Gamma Gardens (Atomic Gardens)
What are Gamma Gardens or Atomic Gardens?
Gamma garden or Atomic garden is a concept popularized after the Word War 2 for the peaceful use of atomic energy (atoms for peace) for the crop improvement.
Gamma gardens or atomic gardens are a type of induced mutation breeding where radioactive sources particularly gamma rays from cobalt -60 or Caesium-137 are used to induce desirable mutations in crop plants.
Salient features of Gamma Garden
Ø Gamma gardens are “area subjected to gamma irradiation of crop plants”.
Ø They are giant structures, enclosed by thick high wall to protect the plants and animals outside.
Ø The purpose of a gamma garden is to irradiate the whole plants during different stages of development and of varying duration.
Ø The source of radiation used is Cobalt-60.
Ø Rarely Caesium-137 is also used as the source of radiation.
Ø The strength of 60Co is 200 curies.
Ø The source of radiation is located at the centre.
Ø The area is divided into concentric circles with varying intensity of radiation.
Ø Plants to be irradiated are arranged as concentric circles around the radiation source.
Ø The intensity of radiation decrease as one move away from source of the radiation.
Ø The radially arranged plants in gamma garden can be grouped into three sectors.
Sector – I:
o They are plants nearest to the central radiation source.
o Plants in the sector I usually die immediately due to the high dose of radiation.
o They are not used in further experiments.
Sector – II:
o This include plants located next to the sector I.
o These plants develop severe tumors, malformations and other abnormalities.
o These plants are also not used in further experiments.
Sector – III
o They include plants located next to sector III.
o They are the actual plants of interest in Gamma gardens.
o They may have random mutations not severe enough to damage the crop plant.
o The variations obtained in the sector III are used in further breeding experiments.
o They can be used as a source of variation in hybridization or can be directly released as a variety.
Ø The first gamma garden: in Long Island, New York, USA.
Ø First gamma garden in India: Bose Research institute at Calcutta (1959).
Ø Second gamma garden in India: Indian Agricultural Research Institute (1960).
Advantages of Gamma Garden
Ø Gamma gardens can produce large amount of variations within a short time.
Ø Desirable mutants can be released directly as a new variety.
Ø Gamma gardens are good examples of the peaceful use of atomic energy for human welfare.
Disadvantages of Gamma Garden:
Ø High initial investment required.
Ø Other cheapest mutation methods are now available.
Ø Chances of undesirable mutations are very high.

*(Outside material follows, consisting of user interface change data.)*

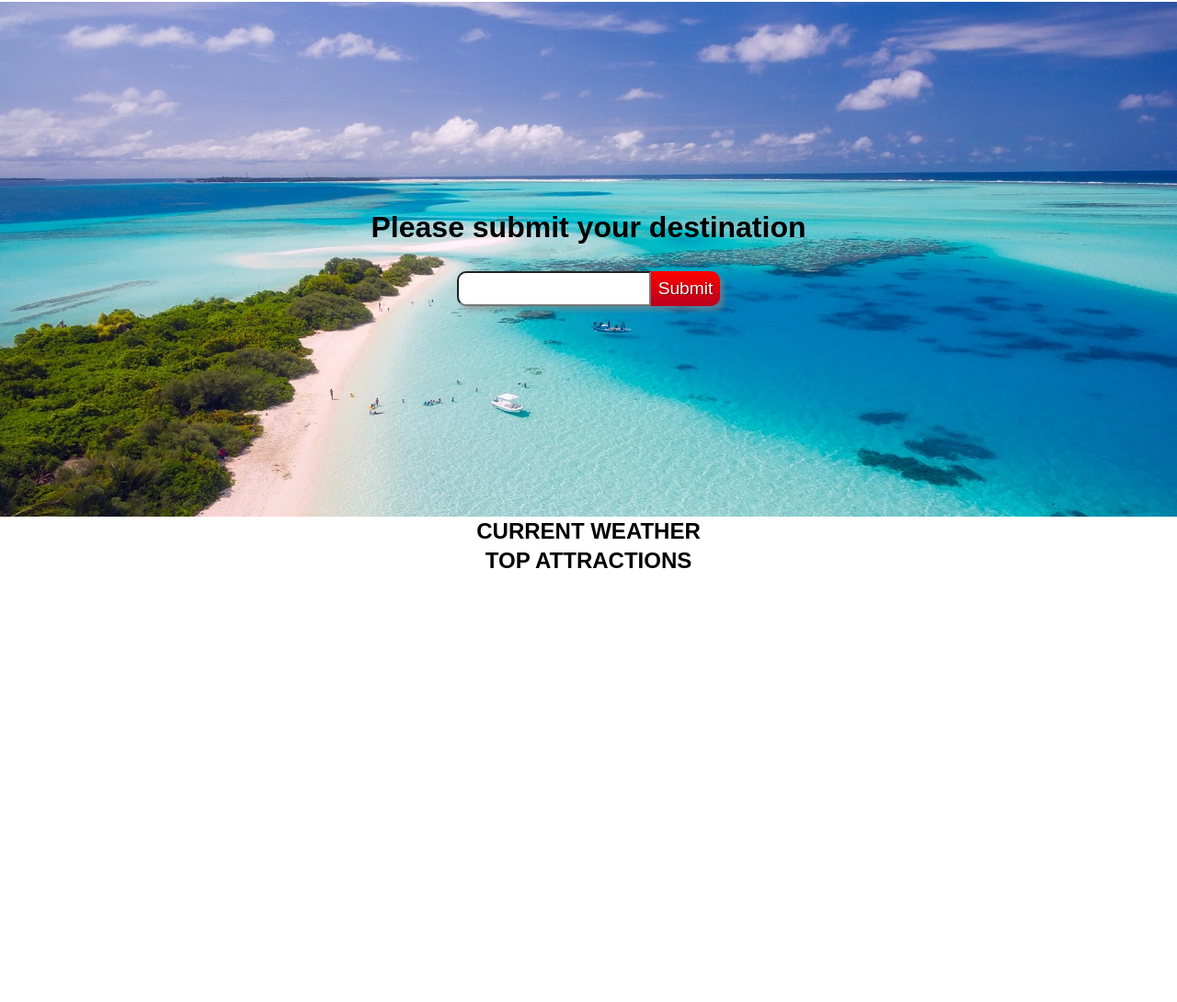
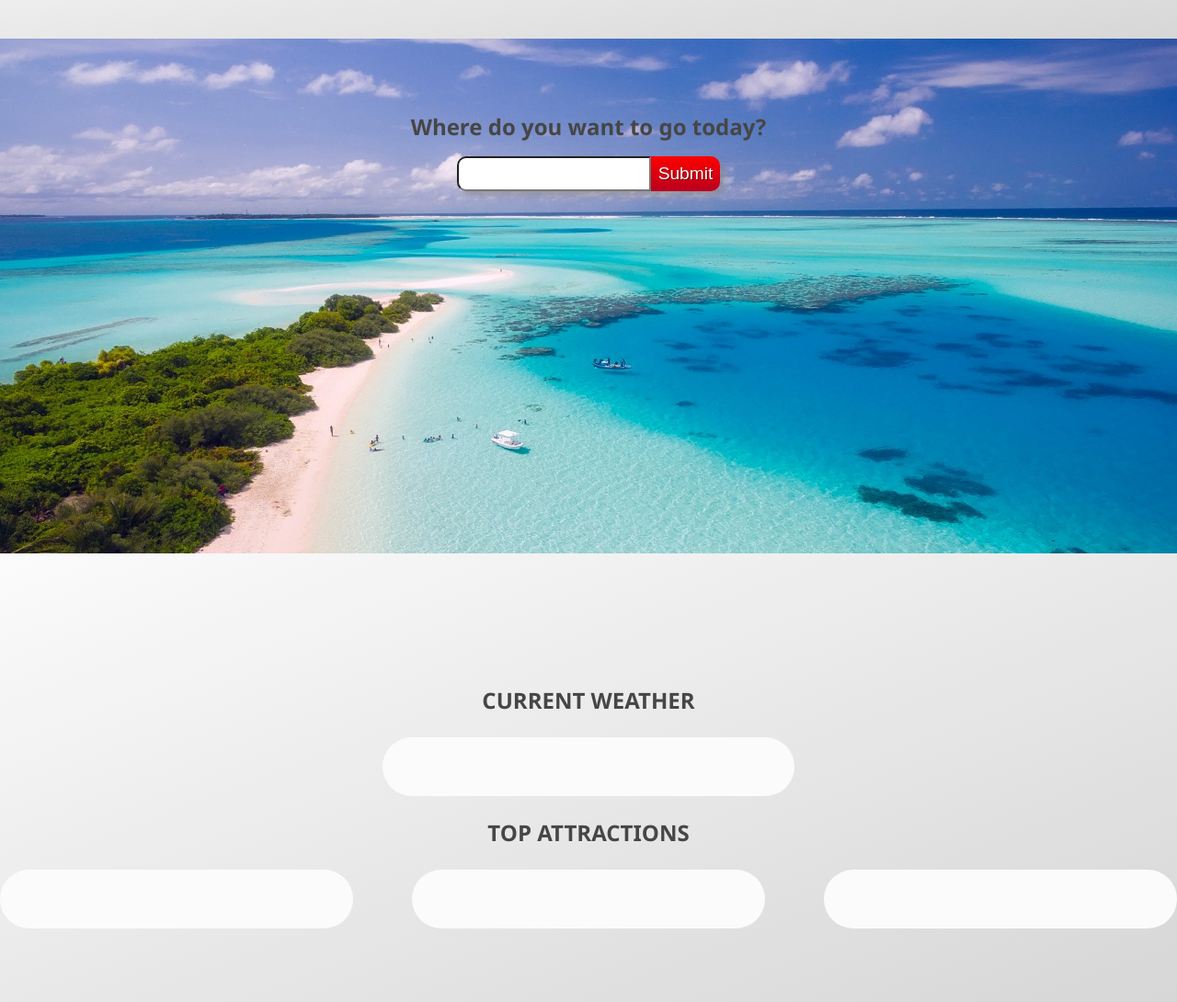
Before and after one commit to mugg84/Word-Scanner, a plain HTML site: page index.html in a window 1280 px wide. Shown: the part 118-1208 px from the top of the page at 92% size. Before the commit the page ends 800 px from the top, so only its background shows below. Drawn offline with nearby package versions, Linux system fonts and the light colour scheme.

Commit message:
Improved design, added functionality

```diff
--- a/helper.js
+++ b/helper.js
@@ -11,11 +11,13 @@ const addPic = pic => {
 }
 
 const createWeatherHTML = (currentDay) => {
-        console.log(currentDay)
+
         return `<h2>${weekDays[(new Date()).getDay()]}</h2>
-		<h2>Temperature: ${kelvinToFahrenheit(currentDay.main.temp)}&deg;F</h2>
-		<h2>Condition: ${currentDay.weather[0].description}</h2>
+		<h2>Temperature: ${kelvinToCelsius(currentDay.main.temp)}&deg;C</h2>
+                <h2>Condition: ${currentDay.weather[0].description}</h2>
+                <h2>Pressure: ${currentDay.main.humidity}%</h2>
   	<img src="https://openweathermap.org/img/wn/${currentDay.weather[0].icon}@2x.png">`;
 }
 
 const kelvinToFahrenheit = k => ((k - 273.15) * 9 / 5 + 32).toFixed(0);
+const kelvinToCelsius = k => (k - 273).toFixed(0);
--- a/index.html
+++ b/index.html
@@ -20,7 +20,7 @@
                 <h1>Word Scanner</h1>
         </header>
         <main>
-                <h1>Please submit your destination</h1>
+                <h2>Where do you want to go today?</h2>
                 <form autocomplete="off">
                         <input type="text" id="city">
                         <button id="button" type="submit">Submit</button>
--- a/main.js
+++ b/main.js
@@ -71,16 +71,20 @@ const getPhoto = async (venueId) => {
 
 // Render functions
 const renderVenues = (venues) => {
+
         $venueDivs.forEach(($venue, index) => {
                 const venue = venues[index];
 
-                let venueContent = createVenueHTML(venue.name, venue.location);
-                $venue.append(venueContent);
-
+                // Get photo
                 getPhoto(venue.id).
                 then(photo => {
+                        // Render photo
                         let photoContent = addPic(photo);
                         $venue.append(photoContent);
+                        //render venues
+                        let venueContent = createVenueHTML(venue.name, venue.location);
+                        $venue.append(venueContent);
+
                 });
 
         });
--- a/resources/style.css
+++ b/resources/style.css
@@ -5,35 +5,38 @@
 }
 
 body {
-        font-family: Arial, Helvetica, sans-serif;
+        font-family: 'Segoe UI', Tahoma, Geneva, Verdana, sans-serif;
         font-weight: 400;
         font-size: 1rem;
         line-height: 2rem;
-        color: #000;
+        color: rgba(70, 70, 70, 1);
 }
 
 header {
-        height: 15vh;
+        height: 20vh;
         display: flex;
         justify-content: center;
         align-items: center;
         padding: 1rem;
+        background-image: linear-gradient(to right bottom, rgb(251, 251, 251), rgba(136, 136, 136, 0.34));
+}
 
+h1 {
+        font-size: 4rem;
+        letter-spacing: 0.5rem;
 }
 
 main {
         height: 70vh;
         display: flex;
         flex-flow: column;
-        justify-content: center;
+        justify-content: flex-start;
         align-items: center;
+        padding-top: 5rem;
         background-image: url(/resources/Pic/maldives-1993704_1920.jpg);
         background-size: cover;
 }
 
-h1 {
-        padding: 2vh;
-}
 
 form {
         display: flex;
@@ -74,14 +77,26 @@ button:active {
 .container {
         display: flex;
         flex-flow: column;
+        background-image: linear-gradient(to right bottom, rgb(251, 251, 251), rgba(136, 136, 136, 0.34));
 }
 
 #destination {
         display: flex;
         justify-content: center;
+        align-items: center;
+        font-size: 3rem;
+        height: 15vh;
 }
 
 .sectiontitle {
+        display: flex;
+        justify-content: center;
+        align-items: center;
+        height: 10vh;
+}
+
+
+#weather {
         display: flex;
         justify-content: center;
 }
@@ -90,13 +105,24 @@ button:active {
         display: flex;
         align-items: center;
         flex-flow: column;
+        width: 35%;
+        padding: 2rem;
+        background-color: #FBFBFB;
+        border-radius: 2rem;
 }
 
 #venues {
         display: flex;
-        justify-content: center;
+        justify-content: space-between;
 }
 
 .venue {
-        width: 33.3%;
+        width: 30%;
+        padding: 2rem;
+        background-color: #FBFBFB;
+        border-radius: 2rem;
 }
+
+footer {
+        height: 10vh;
+}
```
Also changed, not shown: resources/Pic/maldives-1993704_1280.webp (deleted), 1 other file.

Ø Mutations are random; we cannot predict the effects of mutations.
Ø Loss of many natural good qualities of crops due to recessive mutations.
Ø Mutated characters may not be stable as they segregate in the next generation.